(DATA SECTION Opens)

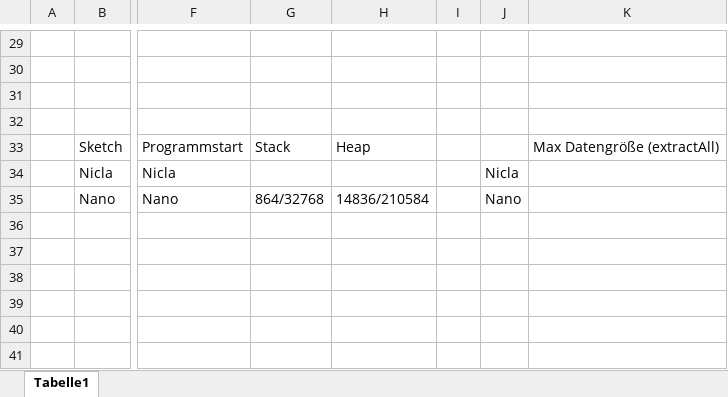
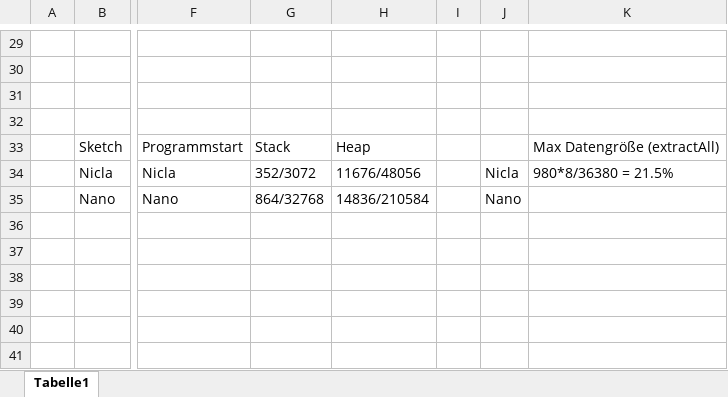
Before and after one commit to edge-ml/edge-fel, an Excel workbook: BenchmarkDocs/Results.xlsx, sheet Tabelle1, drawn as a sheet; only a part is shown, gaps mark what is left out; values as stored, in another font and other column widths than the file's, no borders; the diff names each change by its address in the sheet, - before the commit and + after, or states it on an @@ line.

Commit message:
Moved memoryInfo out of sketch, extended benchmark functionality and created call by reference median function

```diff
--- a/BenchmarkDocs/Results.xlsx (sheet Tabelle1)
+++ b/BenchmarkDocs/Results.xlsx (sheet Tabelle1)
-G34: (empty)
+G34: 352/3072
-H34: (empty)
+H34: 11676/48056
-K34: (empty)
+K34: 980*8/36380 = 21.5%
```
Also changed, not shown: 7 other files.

(DATA SECTION Closes)
(DATA SECTION Opens)

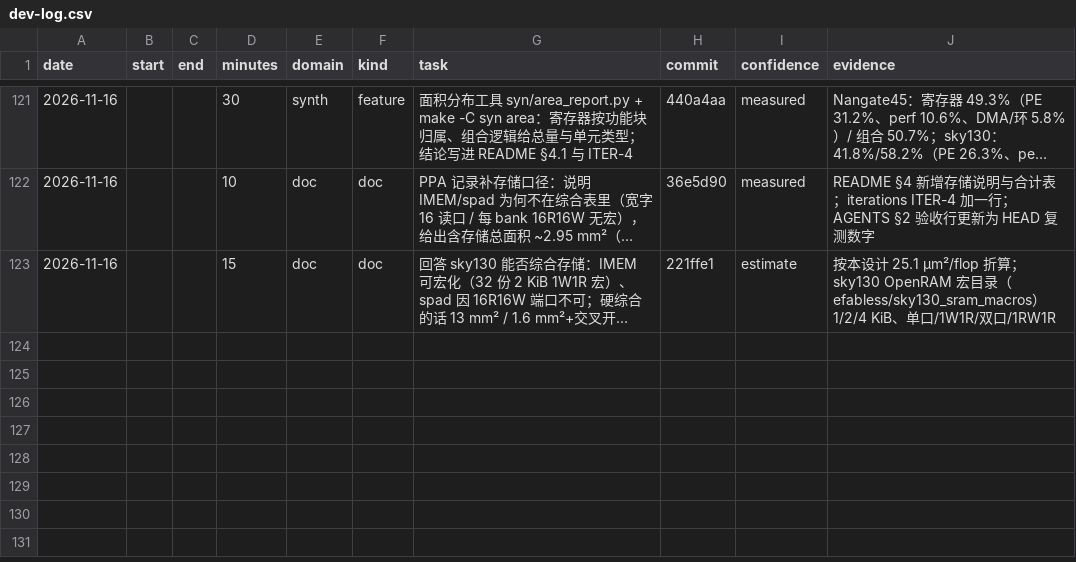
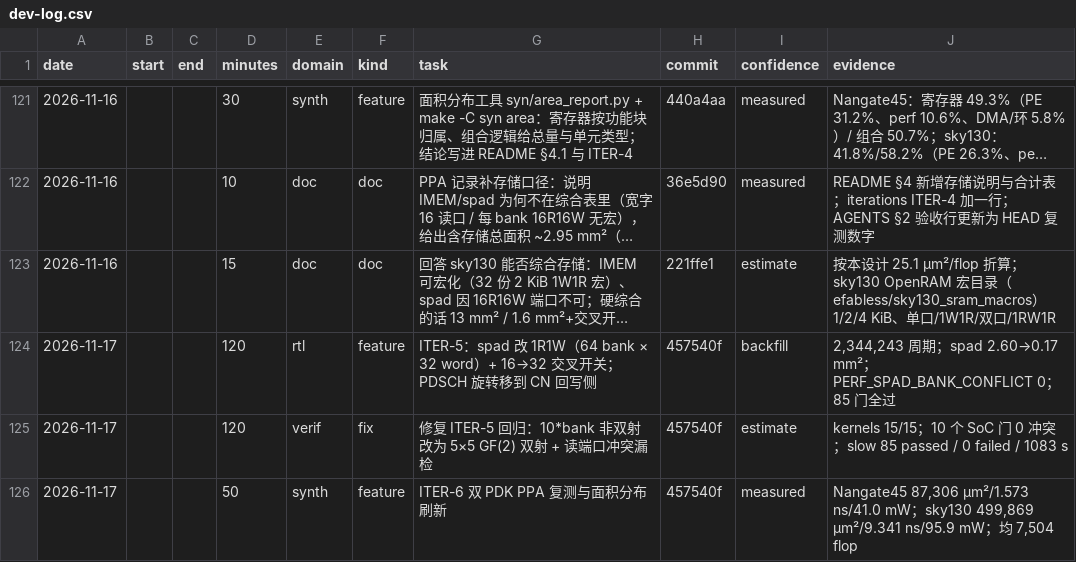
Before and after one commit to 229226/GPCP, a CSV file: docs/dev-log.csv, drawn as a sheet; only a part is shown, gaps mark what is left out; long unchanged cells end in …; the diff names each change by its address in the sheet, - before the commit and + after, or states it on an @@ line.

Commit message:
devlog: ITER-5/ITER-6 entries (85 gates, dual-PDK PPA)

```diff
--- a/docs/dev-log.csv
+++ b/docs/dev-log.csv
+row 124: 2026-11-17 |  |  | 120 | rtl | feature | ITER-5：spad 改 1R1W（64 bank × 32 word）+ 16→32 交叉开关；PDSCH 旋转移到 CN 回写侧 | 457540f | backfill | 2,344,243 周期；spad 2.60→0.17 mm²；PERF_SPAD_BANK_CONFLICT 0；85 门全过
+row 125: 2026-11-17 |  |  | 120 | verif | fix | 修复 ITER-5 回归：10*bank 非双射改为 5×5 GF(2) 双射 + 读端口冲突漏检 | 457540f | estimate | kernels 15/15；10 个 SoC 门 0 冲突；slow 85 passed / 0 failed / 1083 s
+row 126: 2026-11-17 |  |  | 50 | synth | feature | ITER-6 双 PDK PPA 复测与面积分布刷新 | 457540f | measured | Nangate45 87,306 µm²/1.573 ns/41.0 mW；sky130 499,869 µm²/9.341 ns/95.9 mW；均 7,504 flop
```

(DATA SECTION Closes)
(DATA SECTION Opens)

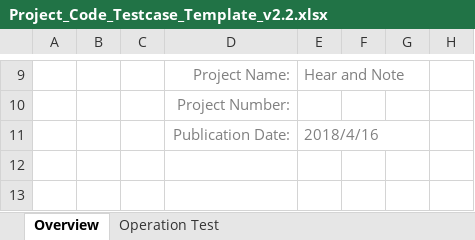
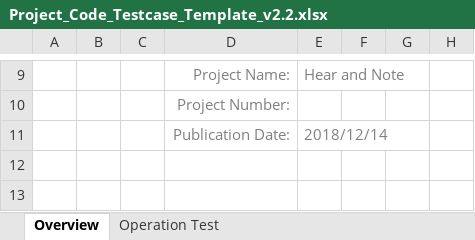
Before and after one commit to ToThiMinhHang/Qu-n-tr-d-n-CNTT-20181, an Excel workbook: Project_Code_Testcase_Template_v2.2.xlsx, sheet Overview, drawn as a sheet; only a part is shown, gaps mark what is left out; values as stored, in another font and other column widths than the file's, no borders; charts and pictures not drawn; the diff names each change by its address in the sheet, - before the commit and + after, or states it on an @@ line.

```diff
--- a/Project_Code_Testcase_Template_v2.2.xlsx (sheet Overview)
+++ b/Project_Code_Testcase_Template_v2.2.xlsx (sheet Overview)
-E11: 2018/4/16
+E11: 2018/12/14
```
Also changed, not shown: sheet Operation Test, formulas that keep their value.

(DATA SECTION Closes)

» GOAL OF THE EXERCISE
Of the entries above, repeat exactly the lines between the line with "Before and after one commit to edge-ml/edge-fel, an" and the line with "Also changed, not shown: 7 other files.", inclusive, and no others.

» SOLUTION TO THE EXERCISE
Before and after one commit to edge-ml/edge-fel, an Excel workbook: BenchmarkDocs/Results.xlsx, sheet Tabelle1, drawn as a sheet; only a part is shown, gaps mark what is left out; values as stored, in another font and other column widths than the file's, no borders; the diff names each change by its address in the sheet, - before the commit and + after, or states it on an @@ line.

Commit message:
Moved memoryInfo out of sketch, extended benchmark functionality and created call by reference median function

```diff
--- a/BenchmarkDocs/Results.xlsx (sheet Tabelle1)
+++ b/BenchmarkDocs/Results.xlsx (sheet Tabelle1)
-G34: (empty)
+G34: 352/3072
-H34: (empty)
+H34: 11676/48056
-K34: (empty)
+K34: 980*8/36380 = 21.5%
```
Also changed, not shown: 7 other files.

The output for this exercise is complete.